Records from a dataset:
+===+

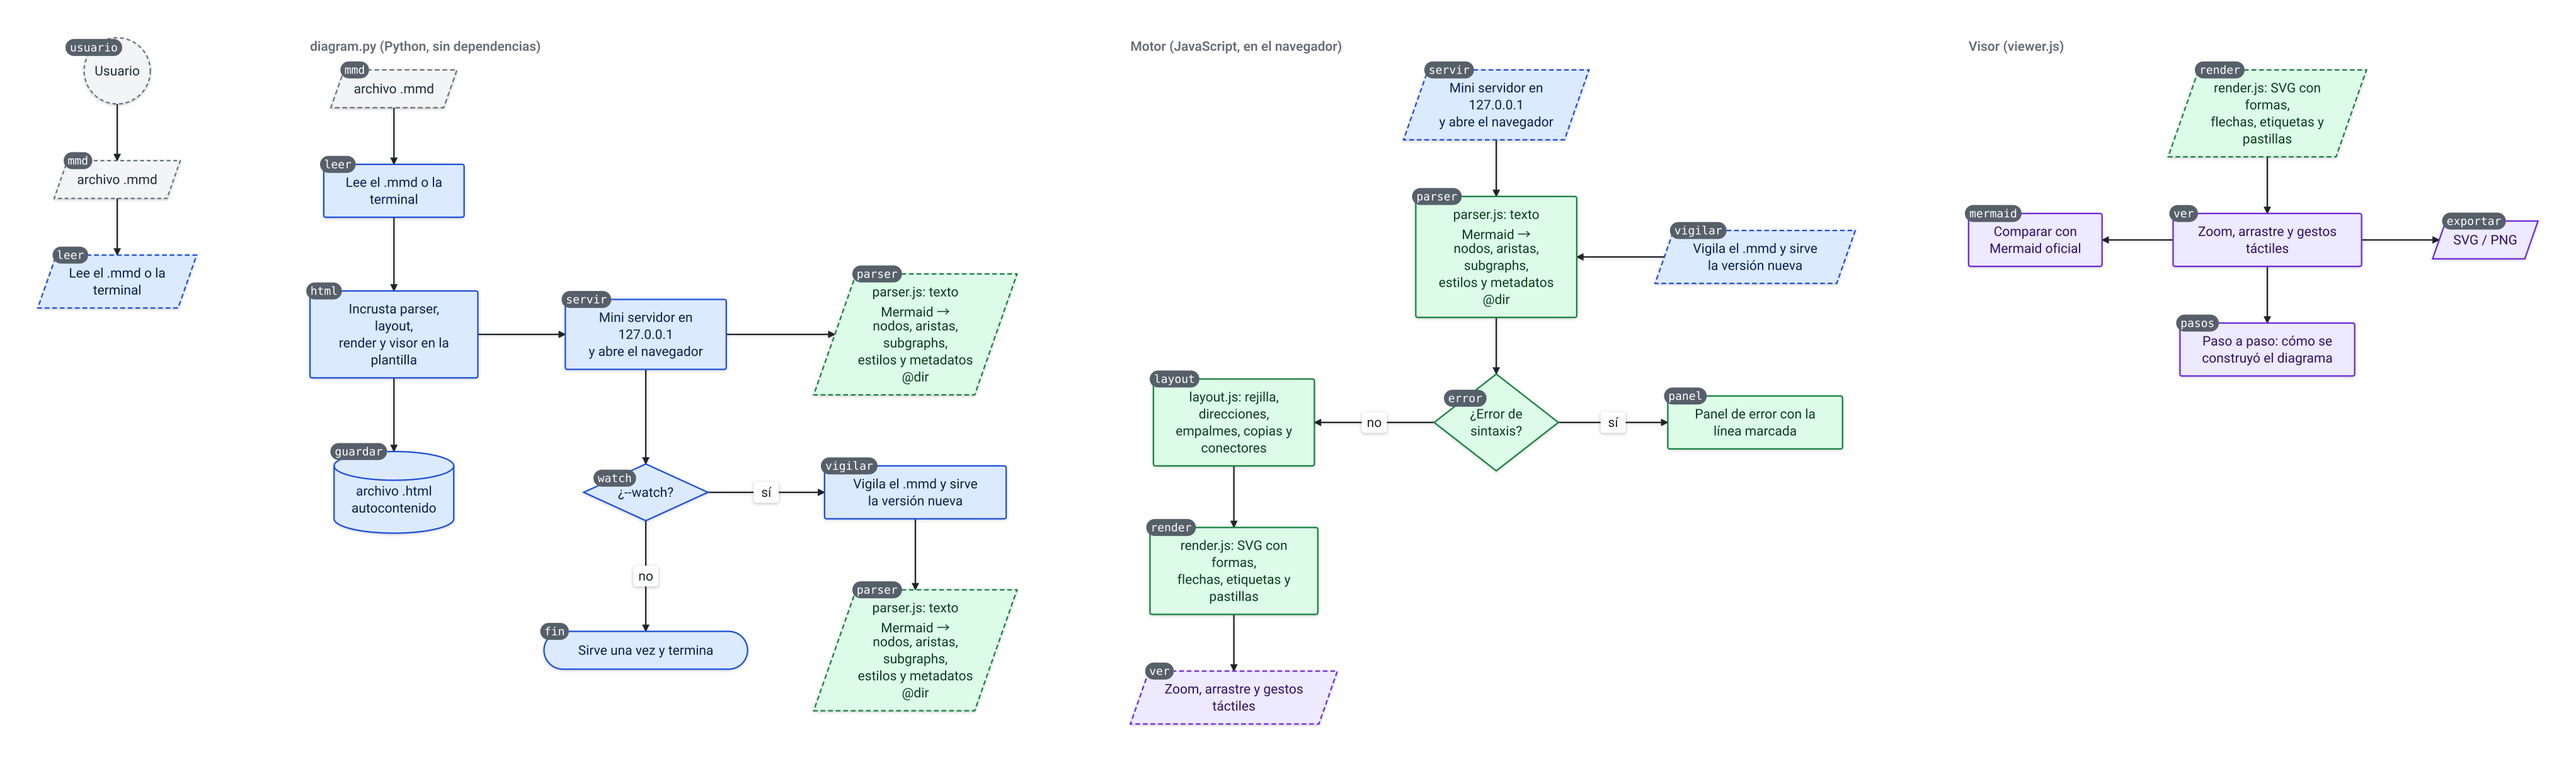
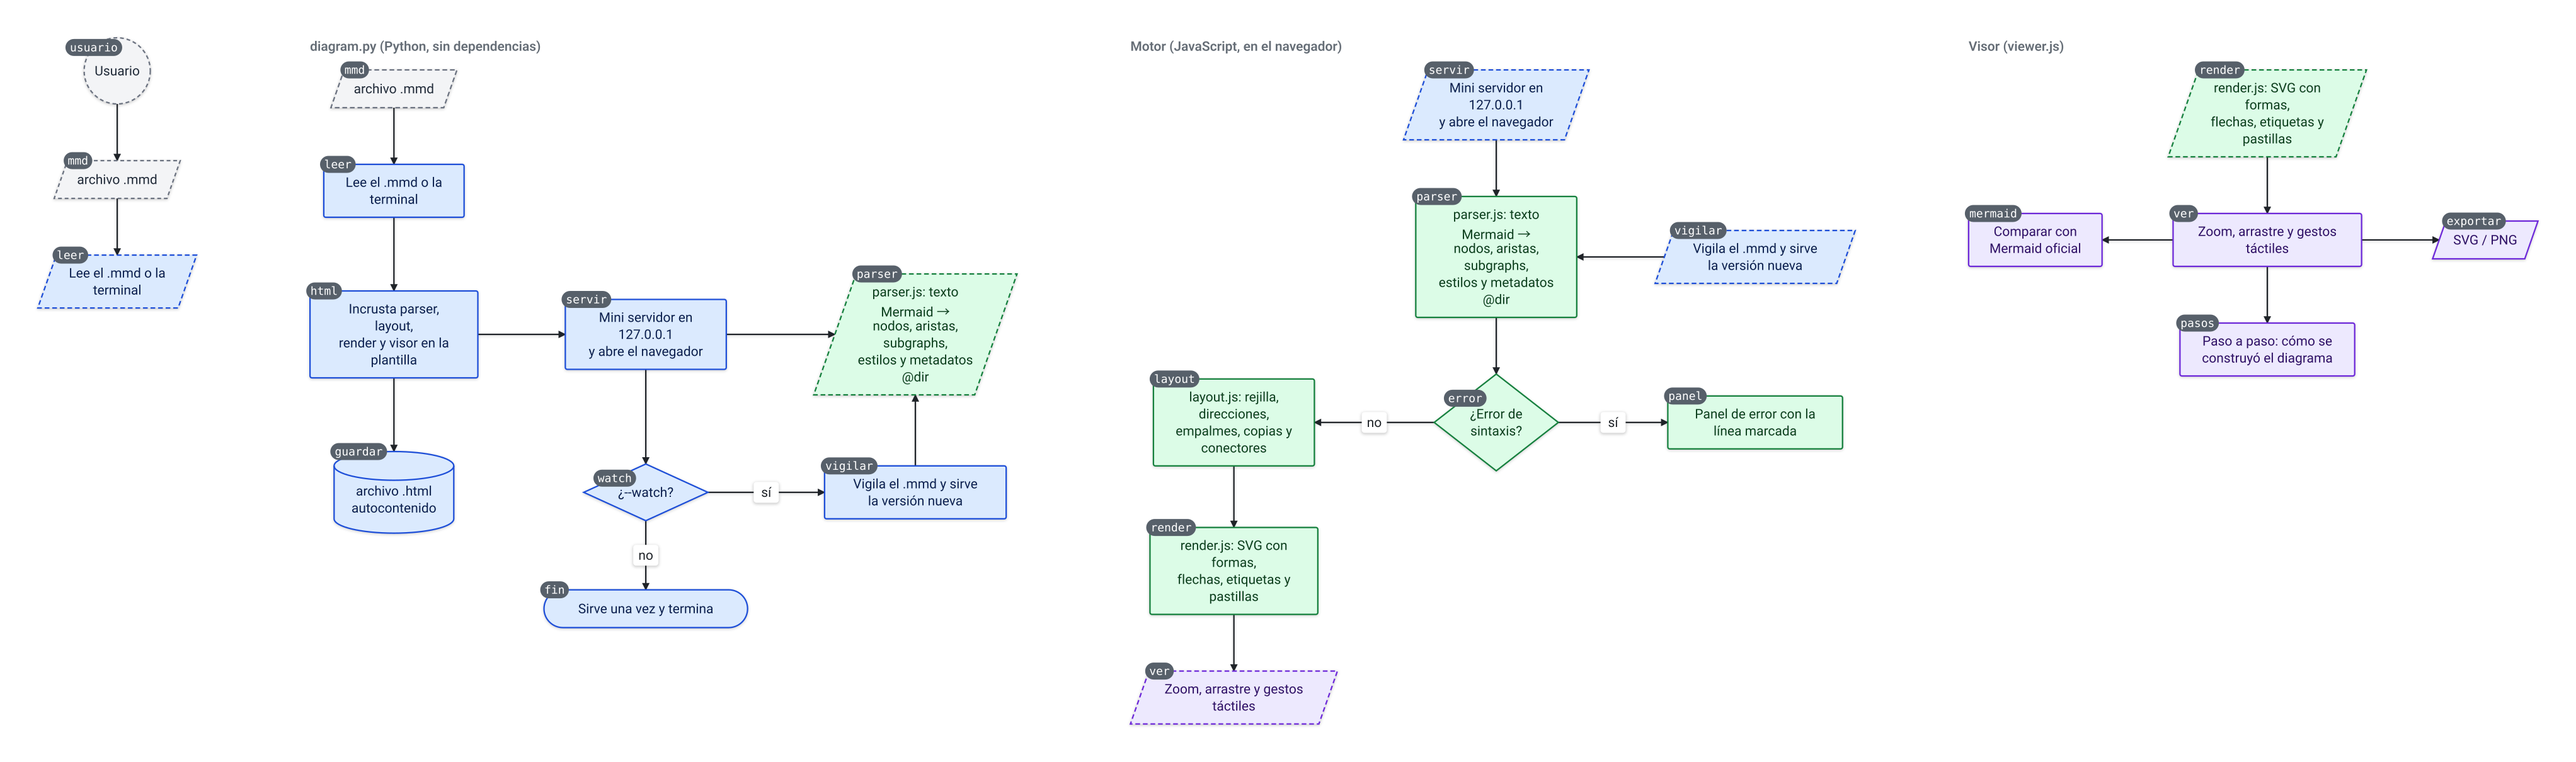
Reutilizar un representante que el nodo ya tiene al lado en vez de crear otro
Si un nodo necesita una referencia, copia o conector de X y ya tiene pegado (o reservado a su
lado) un representante de X, la flecha va a ese. En el diagrama del proyecto, vigilar usa la
referencia a parser que tiene encima en vez de crear otra debajo.

Changed region(s): [[0.1864, 0.7645, 0.4038, 0.9479]]

diff --git a/src/layout.js b/src/layout.js
@@ -864,6 +864,29 @@ function placeInGrid(nodes, edges, warnings, ctx) {
   const roots = [...real.filter((n) => !hasIncoming.has(n.id)), ...real, ...all.filter((n) => n.ref)];
 
   // Coloca los hijos directos (y referencias pegadas) de parent; devuelve los nodos nuevos a recorrer.
+  // Qué nodo representa un nodo (una referencia, una copia o el original tienen la misma identidad;
+  // un empalme o su copia, la de su dueño). Si el padre ya tiene pegado un representante del nodo
+  // que necesita, la flecha va a ese en vez de crear otra referencia, copia o conector.
+  const identity = (n) => (n.shape === "junction" ? `\u25cf${n.junctionOf}` : n.realId || n.id);
+  // También vale una celda reservada para un representante que aún no se ha colocado (con el
+  // recorrido en profundidad, el hermano que lo colocará puede no haberlo hecho todavía).
+  const twinNextTo = (parent, target) => {
+    for (const d of ["down", "right", "left", "up"]) {
+      const key = cellAt(parent, d);
+      const m = occupied.get(key) || (pending.has(key) && nodes.get(pending.get(key)));
+      if (m && m !== target && m !== parent && identity(m) === identity(target)) return { node: m, side: d };
+    }
+    return null;
+  };
+  const reuseTwin = (e, parent, twin, why) => {
+    const old = nodes.get(e.to);
+    for (const [k, id] of pending) if (id === old.id || id === `copy:${e.index}`) pending.delete(k);
+    if (old.col === undefined && edges.every((x) => x === e || (x.from !== old.id && x.to !== old.id))) nodes.delete(old.id);
+    e.to = twin.node.id;
+    e.dir = twin.side;
+    twin.node.why += ` · también recibe la flecha de ${who(parent)} (${why})`;
+  };
+
   const expand = (parent, each) => {
     const placed = [];
     for (const e of edges) {
@@ -890,11 +913,24 @@ function placeInGrid(nodes, edges, warnings, ctx) {
       let child = nodes.get(e.to);
       // Un empalme solo lo coloca su dueño, por su extensión: una rama que llega a él espera.
       if (child.shape === "junction" && child.col === undefined && !e.bus) continue;
+      // Referencia aún sin colocar: si el padre ya tiene pegado un representante del mismo nodo, se usa.
+      if (child.col === undefined && child.ref && !e.bus) {
+        const twin = twinNextTo(parent, child);
+        if (twin) {
+          reuseTwin(e, parent, twin, "ya tenía una referencia igual al lado");
+          continue;
+        }
+      }
       if (child.col !== undefined) {
         if (e.bus) continue; // la extensión a un empalme propio nunca se copia
         // Hijo ya colocado lejos y sin hijos: se le pone una copia aquí, en su turno (regla 12).
         const leaf = farLeaf(parent, child);
         if (!leaf) continue; // TODO (SPEC): bucles / varios padres
+        const twin = twinNextTo(parent, leaf);
+        if (twin) {
+          reuseTwin(e, parent, twin, "en vez de otra copia");
+          continue;
+        }
         child = copyOfLeaf(leaf, e);
       }
       const extra = placeNextTo(parent, child, e);
@@ -1172,6 +1208,11 @@ function placeInGrid(nodes, edges, warnings, ctx) {
       const u = nodes.get(x.from);
       const target = nodes.get(x.to);
       if (!u || !target || u.col === undefined || target.col === undefined || !badLine(x)) continue;
+      const twin = twinNextTo(u, target);
+      if (twin) {
+        reuseTwin(x, u, twin, "en vez de un conector");
+        continue;
+      }
       const owner = target.junctionOf || target.realId || target.id;
       const dot = {
         id: `${target.id}\u2192${++connectors}`,
@@ -1241,7 +1282,7 @@ function placeInGrid(nodes, edges, warnings, ctx) {
   const alive = new Set(nodes.keys());
   const keep = history.filter((h, k) => {
     const placedAt = h.pos.find(([n]) => n.step === k);
-    return !placedAt || alive.has(placedAt[0].id);
+    return placedAt && alive.has(placedAt[0].id);
   });
   for (const h of keep) {
     h.pos = h.pos.filter(([n]) => alive.has(n.id));

diff --git a/tests/layout.test.js b/tests/layout.test.js
@@ -529,3 +529,17 @@ test("varios padres: la flecha que quedaría en diagonal o sobre un nodo termina
     for (const x of s.edges) assert.ok(m[x.from].col === m[x.to].col || m[x.from].row === m[x.to].row, `paso ${k + 1}`);
   }
 });
+
+test("si el padre ya tiene al lado un representante del mismo nodo, la flecha lo reutiliza (proyecto.mmd: vigilar -> parser)", () => {
+  const src = fs.readFileSync(path.join(__dirname, "../examples/proyecto.mmd"), "utf8");
+  const L = layoutDiagram(parseDiagram(src));
+  const refs = L.nodes.filter((n) => n.ref && (n.realId || n.id) === "parser");
+  assert.strictEqual(refs.length, 1, "una sola referencia a parser en el diagrama de diagram.py");
+  const ref = refs[0];
+  for (const from of ["servir", "vigilar"]) {
+    const e = L.edges.find((x) => x.from === from && x.to === ref.id);
+    assert.ok(e, `${from} apunta a la misma referencia`);
+    const a = L.nodes.find((n) => n.id === from);
+    assert.strictEqual(Math.abs(a.col - ref.col) + Math.abs(a.row - ref.row), 1);
+  }
+});

diff --git a/tests/random.test.js b/tests/random.test.js
@@ -26,7 +26,7 @@ const INICIAL = {
 };
 const CONOCIDOS = new Map(
   (
-    "4:F 83:F 104:CFX 107:F 111:F 116:F 195:F 260:F 266:CX 276:CX 303:F 315:F 349:F 383:CX"
+    "4:F 83:F 104:CFX 107:F 111:F 116:F 182:F 195:F 260:F 266:CX 276:CX 303:F 315:F 349:F 383:CX"
   )
     .split(" ")
     .map((x) => x.split(":"))

diff --git a/SPEC.md b/SPEC.md
@@ -230,6 +230,10 @@ Sintaxis de Mermaid: `classDef nombre props`, `id:::nombre`, `class id1,id2 nomb
     de empalme; si el origen no tiene sitio, se usa la cascada de la regla 10. En el paso a
     paso, una flecha provisional que luego se reconduce no se dibuja mientras esté en diagonal o
     sobre un nodo.
+14. **Reutilizar al lado:** si un nodo necesita una referencia, una copia o un conector de X y ya
+    tiene **pegado** (o reservado a su lado) un representante de X —una referencia, una copia o el
+    propio X; para un empalme, cualquier pastilla de su dueño—, la flecha va a ese en vez de crear
+    otro.
 
 ### Rejilla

+===+

▸ WHAT YOU WILL DO:
Repeat every record exactly, but not the pictures.

▸ WRITTEN RESPONSE:
Reutilizar un representante que el nodo ya tiene al lado en vez de crear otro
Si un nodo necesita una referencia, copia o conector de X y ya tiene pegado (o reservado a su
lado) un representante de X, la flecha va a ese. En el diagrama del proyecto, vigilar usa la
referencia a parser que tiene encima en vez de crear otra debajo.

Changed region(s): [[0.1864, 0.7645, 0.4038, 0.9479]]

diff --git a/src/layout.js b/src/layout.js
@@ -864,6 +864,29 @@ function placeInGrid(nodes, edges, warnings, ctx) {
   const roots = [...real.filter((n) => !hasIncoming.has(n.id)), ...real, ...all.filter((n) => n.ref)];
 
   // Coloca los hijos directos (y referencias pegadas) de parent; devuelve los nodos nuevos a recorrer.
+  // Qué nodo representa un nodo (una referencia, una copia o el original tienen la misma identidad;
+  // un empalme o su copia, la de su dueño). Si el padre ya tiene pegado un representante del nodo
+  // que necesita, la flecha va a ese en vez de crear otra referencia, copia o conector.
+  const identity = (n) => (n.shape === "junction" ? `\u25cf${n.junctionOf}` : n.realId || n.id);
+  // También vale una celda reservada para un representante que aún no se ha colocado (con el
+  // recorrido en profundidad, el hermano que lo colocará puede no haberlo hecho todavía).
+  const twinNextTo = (parent, target) => {
+    for (const d of ["down", "right", "left", "up"]) {
+      const key = cellAt(parent, d);
+      const m = occupied.get(key) || (pending.has(key) && nodes.get(pending.get(key)));
+      if (m && m !== target && m !== parent && identity(m) === identity(target)) return { node: m, side: d };
+    }
+    return null;
+  };
+  const reuseTwin = (e, parent, twin, why) => {
+    const old = nodes.get(e.to);
+    for (const [k, id] of pending) if (id === old.id || id === `copy:${e.index}`) pending.delete(k);
+    if (old.col === undefined && edges.every((x) => x === e || (x.from !== old.id && x.to !== old.id))) nodes.delete(old.id);
+    e.to = twin.node.id;
+    e.dir = twin.side;
+    twin.node.why += ` · también recibe la flecha de ${who(parent)} (${why})`;
+  };
+
   const expand = (parent, each) => {
     const placed = [];
     for (const e of edges) {
@@ -890,11 +913,24 @@ function placeInGrid(nodes, edges, warnings, ctx) {
       let child = nodes.get(e.to);
       // Un empalme solo lo coloca su dueño, por su extensión: una rama que llega a él espera.
       if (child.shape === "junction" && child.col === undefined && !e.bus) continue;
+      // Referencia aún sin colocar: si el padre ya tiene pegado un representante del mismo nodo, se usa.
+      if (child.col === undefined && child.ref && !e.bus) {
+        const twin = twinNextTo(parent, child);
+        if (twin) {
+          reuseTwin(e, parent, twin, "ya tenía una referencia igual al lado");
+          continue;
+        }
+      }
       if (child.col !== undefined) {
         if (e.bus) continue; // la extensión a un empalme propio nunca se copia
         // Hijo ya colocado lejos y sin hijos: se le pone una copia aquí, en su turno (regla 12).
         const leaf = farLeaf(parent, child);
         if (!leaf) continue; // TODO (SPEC): bucles / varios padres
+        const twin = twinNextTo(parent, leaf);
+        if (twin) {
+          reuseTwin(e, parent, twin, "en vez de otra copia");
+          continue;
+        }
         child = copyOfLeaf(leaf, e);
       }
       const extra = placeNextTo(parent, child, e);
@@ -1172,6 +1208,11 @@ function placeInGrid(nodes, edges, warnings, ctx) {
       const u = nodes.get(x.from);
       const target = nodes.get(x.to);
       if (!u || !target || u.col === undefined || target.col === undefined || !badLine(x)) continue;
+      const twin = twinNextTo(u, target);
+      if (twin) {
+        reuseTwin(x, u, twin, "en vez de un conector");
+        continue;
+      }
       const owner = target.junctionOf || target.realId || target.id;
       const dot = {
         id: `${target.id}\u2192${++connectors}`,
@@ -1241,7 +1282,7 @@ function placeInGrid(nodes, edges, warnings, ctx) {
   const alive = new Set(nodes.keys());
   const keep = history.filter((h, k) => {
     const placedAt = h.pos.find(([n]) => n.step === k);
-    return !placedAt || alive.has(placedAt[0].id);
+    return placedAt && alive.has(placedAt[0].id);
   });
   for (const h of keep) {
     h.pos = h.pos.filter(([n]) => alive.has(n.id));

diff --git a/tests/layout.test.js b/tests/layout.test.js
@@ -529,3 +529,17 @@ test("varios padres: la flecha que quedaría en diagonal o sobre un nodo termina
     for (const x of s.edges) assert.ok(m[x.from].col === m[x.to].col || m[x.from].row === m[x.to].row, `paso ${k + 1}`);
   }
 });
+
+test("si el padre ya tiene al lado un representante del mismo nodo, la flecha lo reutiliza (proyecto.mmd: vigilar -> parser)", () => {
+  const src = fs.readFileSync(path.join(__dirname, "../examples/proyecto.mmd"), "utf8");
+  const L = layoutDiagram(parseDiagram(src));
+  const refs = L.nodes.filter((n) => n.ref && (n.realId || n.id) === "parser");
+  assert.strictEqual(refs.length, 1, "una sola referencia a parser en el diagrama de diagram.py");
+  const ref = refs[0];
+  for (const from of ["servir", "vigilar"]) {
+    const e = L.edges.find((x) => x.from === from && x.to === ref.id);
+    assert.ok(e, `${from} apunta a la misma referencia`);
+    const a = L.nodes.find((n) => n.id === from);
+    assert.strictEqual(Math.abs(a.col - ref.col) + Math.abs(a.row - ref.row), 1);
+  }
+});

diff --git a/tests/random.test.js b/tests/random.test.js
@@ -26,7 +26,7 @@ const INICIAL = {
 };
 const CONOCIDOS = new Map(
   (
-    "4:F 83:F 104:CFX 107:F 111:F 116:F 195:F 260:F 266:CX 276:CX 303:F 315:F 349:F 383:CX"
+    "4:F 83:F 104:CFX 107:F 111:F 116:F 182:F 195:F 260:F 266:CX 276:CX 303:F 315:F 349:F 383:CX"
   )
     .split(" ")
     .map((x) => x.split(":"))

diff --git a/SPEC.md b/SPEC.md
@@ -230,6 +230,10 @@ Sintaxis de Mermaid: `classDef nombre props`, `id:::nombre`, `class id1,id2 nomb
     de empalme; si el origen no tiene sitio, se usa la cascada de la regla 10. En el paso a
     paso, una flecha provisional que luego se reconduce no se dibuja mientras esté en diagonal o
     sobre un nodo.
+14. **Reutilizar al lado:** si un nodo necesita una referencia, una copia o un conector de X y ya
+    tiene **pegado** (o reservado a su lado) un representante de X —una referencia, una copia o el
+    propio X; para un empalme, cualquier pastilla de su dueño—, la flecha va a ese en vez de crear
+    otro.
 
 ### Rejilla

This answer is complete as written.